The long-term effects of increasing CO2 levels on melting Antarctic Ice have been revealed by fossilised leaves buried in sediments under an ancient crater lake in Central Otago by researchers from New Zealand. Buried in these sediments where there is no oxygen to decompose the sediment cores were annual layers much akin to annular rings of trees. Like the annular rings of trees which trap within it the atmospheric conditions of a particular year, the sediments also gives us an idea of the conditions of that time.
Studying the stomata cells in the leaf fossils and the carbon isotope ratios; help us to gauge the atmospheric CO2 levels at that part of the time quite accurately. According to paleoclimatologist, Dr Beth Fox of the University of Waikato said that the ice at that time melted about 125% of present levels to about 50% of current levels. This was a gigantic amount, and the ice melt continued even after the CO2 concentrations in the atmosphere went down. According to Dr Fox the process of ice melt continued once the process was kick-started by abnormally high levels of CO2 in the atmosphere.
The Fossilised leaves reveal that Antarctic ice had melted some 23 million years ago. It revealed that there was a sharp increase in CO2 levels and precipitated a big collapse of the ice sheet. The study of the stomata cells indicated an increase of carbon dioxide levels from 500 parts per million to 750 and 1550 ppm over a span of fewer than 10,000 years. The surprising aspect of the discovery was that these fluctuations happened over a period which is relatively short on a geological time scale.

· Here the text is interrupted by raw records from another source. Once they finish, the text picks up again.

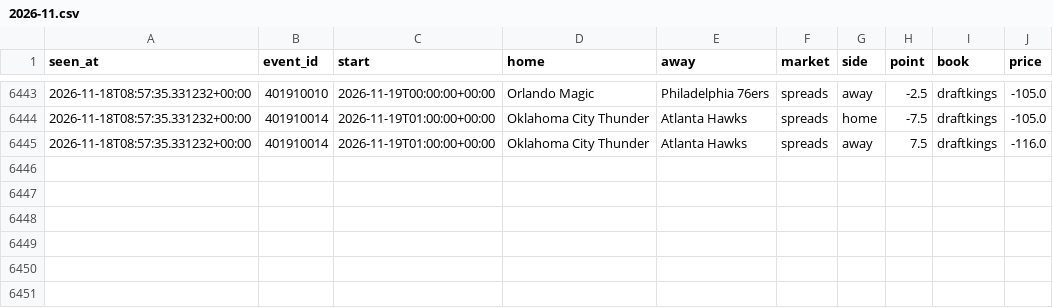
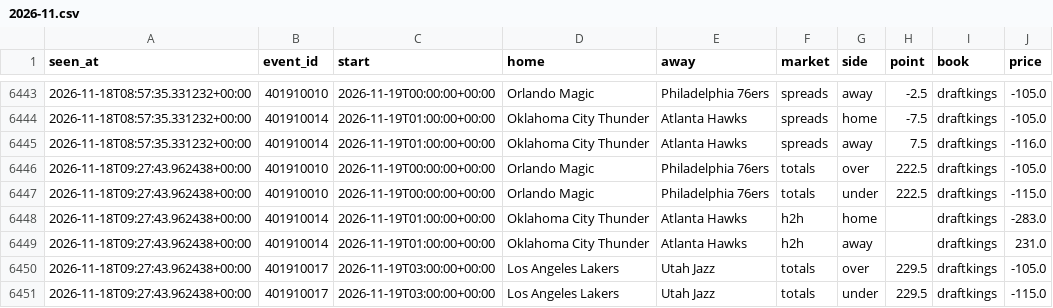
Before and after one commit to tdrey10/sports, a CSV file: data/odds/nba/2026-11.csv, drawn as a sheet; only a part is shown, gaps mark what is left out.

```diff
--- a/data/odds/nba/2026-11.csv
+++ b/data/odds/nba/2026-11.csv
@@ -6445 +6445,7 @@ seen_at,event_id,start,home,away,market,side,point,book,price
 2026-11-18T08:57:35.331232+00:00,401910014,2026-11-19T01:00:00+00:00,Oklahoma City Thunder,Atlanta Hawks,spreads,away,7.5,draftkings,-116.0
+2026-11-18T09:27:43.962438+00:00,401910010,2026-11-19T00:00:00+00:00,Orlando Magic,Philadelphia 76ers,totals,over,222.5,draftkings,-105.0
+2026-11-18T09:27:43.962438+00:00,401910010,2026-11-19T00:00:00+00:00,Orlando Magic,Philadelphia 76ers,totals,under,222.5,draftkings,-115.0
+2026-11-18T09:27:43.962438+00:00,401910014,2026-11-19T01:00:00+00:00,Oklahoma City Thunder,Atlanta Hawks,h2h,home,,draftkings,-283.0
+2026-11-18T09:27:43.962438+00:00,401910014,2026-11-19T01:00:00+00:00,Oklahoma City Thunder,Atlanta Hawks,h2h,away,,draftkings,231.0
+2026-11-18T09:27:43.962438+00:00,401910017,2026-11-19T03:00:00+00:00,Los Angeles Lakers,Utah Jazz,totals,over,229.5,draftkings,-105.0
+2026-11-18T09:27:43.962438+00:00,401910017,2026-11-19T03:00:00+00:00,Los Angeles Lakers,Utah Jazz,totals,under,229.5,draftkings,-115.0
```
Also changed, not shown: data/odds/bundesliga/2026-11.csv, 10 other files.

The most worrying part of the story is that irreversibility of the process which once kick-started cannot be stopped. This fact must have sent shivers down the spine of climate scientists because the process of ice melting on the Poles have already started, and if it is an irreversible process, it will have cataclysmic consequences even if we stop using hydrocarbons now.